Among the entries that follow, find the lines containing the string "mean" and copy them.
*** Opening Material for this exercise ***
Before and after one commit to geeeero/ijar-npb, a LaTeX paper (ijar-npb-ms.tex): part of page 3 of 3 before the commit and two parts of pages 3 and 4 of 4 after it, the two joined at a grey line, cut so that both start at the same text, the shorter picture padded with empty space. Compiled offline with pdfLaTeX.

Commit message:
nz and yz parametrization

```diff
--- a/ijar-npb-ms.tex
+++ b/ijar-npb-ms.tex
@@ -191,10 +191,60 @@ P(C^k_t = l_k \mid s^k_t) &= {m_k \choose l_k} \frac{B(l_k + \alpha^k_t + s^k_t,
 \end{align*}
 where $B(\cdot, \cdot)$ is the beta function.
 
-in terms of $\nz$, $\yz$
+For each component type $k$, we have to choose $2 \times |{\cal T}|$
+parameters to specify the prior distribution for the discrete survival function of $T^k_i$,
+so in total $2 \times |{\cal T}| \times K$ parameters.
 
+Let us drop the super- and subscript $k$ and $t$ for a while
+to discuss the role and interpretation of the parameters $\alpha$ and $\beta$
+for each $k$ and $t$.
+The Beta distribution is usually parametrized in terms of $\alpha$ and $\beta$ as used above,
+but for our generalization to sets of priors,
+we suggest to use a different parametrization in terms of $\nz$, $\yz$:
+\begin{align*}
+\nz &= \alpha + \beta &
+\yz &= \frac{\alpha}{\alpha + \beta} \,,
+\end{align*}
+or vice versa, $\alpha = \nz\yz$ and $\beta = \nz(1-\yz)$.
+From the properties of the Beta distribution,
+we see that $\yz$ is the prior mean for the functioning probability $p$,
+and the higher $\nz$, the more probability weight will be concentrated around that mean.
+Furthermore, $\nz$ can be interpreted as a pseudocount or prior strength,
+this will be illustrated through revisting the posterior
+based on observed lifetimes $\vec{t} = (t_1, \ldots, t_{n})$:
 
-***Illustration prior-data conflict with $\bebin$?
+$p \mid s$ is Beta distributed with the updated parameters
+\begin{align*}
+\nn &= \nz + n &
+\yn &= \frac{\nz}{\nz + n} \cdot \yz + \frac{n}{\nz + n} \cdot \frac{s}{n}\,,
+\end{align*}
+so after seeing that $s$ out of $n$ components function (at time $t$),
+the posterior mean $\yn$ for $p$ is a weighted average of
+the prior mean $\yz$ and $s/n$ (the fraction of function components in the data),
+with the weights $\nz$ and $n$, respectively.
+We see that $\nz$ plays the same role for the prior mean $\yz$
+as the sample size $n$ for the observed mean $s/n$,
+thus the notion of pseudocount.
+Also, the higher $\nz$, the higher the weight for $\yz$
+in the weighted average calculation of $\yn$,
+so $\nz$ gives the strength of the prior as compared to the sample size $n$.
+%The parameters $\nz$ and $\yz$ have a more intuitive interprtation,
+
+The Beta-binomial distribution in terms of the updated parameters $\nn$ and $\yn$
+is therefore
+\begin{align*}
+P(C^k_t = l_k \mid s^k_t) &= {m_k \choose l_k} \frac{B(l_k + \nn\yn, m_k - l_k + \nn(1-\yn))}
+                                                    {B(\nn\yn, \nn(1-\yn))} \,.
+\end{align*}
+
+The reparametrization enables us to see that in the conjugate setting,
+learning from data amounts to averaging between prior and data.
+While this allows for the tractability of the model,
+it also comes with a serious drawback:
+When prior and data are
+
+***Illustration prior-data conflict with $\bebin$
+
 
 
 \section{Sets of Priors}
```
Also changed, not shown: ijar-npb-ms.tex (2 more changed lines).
*** Closing Material for this exercise ***
» Answer section
+we see that $\yz$ is the prior mean for the functioning probability $p$,
+and the higher $\nz$, the more probability weight will be concentrated around that mean.
+the posterior mean $\yn$ for $p$ is a weighted average of
+the prior mean $\yz$ and $s/n$ (the fraction of function components in the data),
+We see that $\nz$ plays the same role for the prior mean $\yz$
+as the sample size $n$ for the observed mean $s/n$,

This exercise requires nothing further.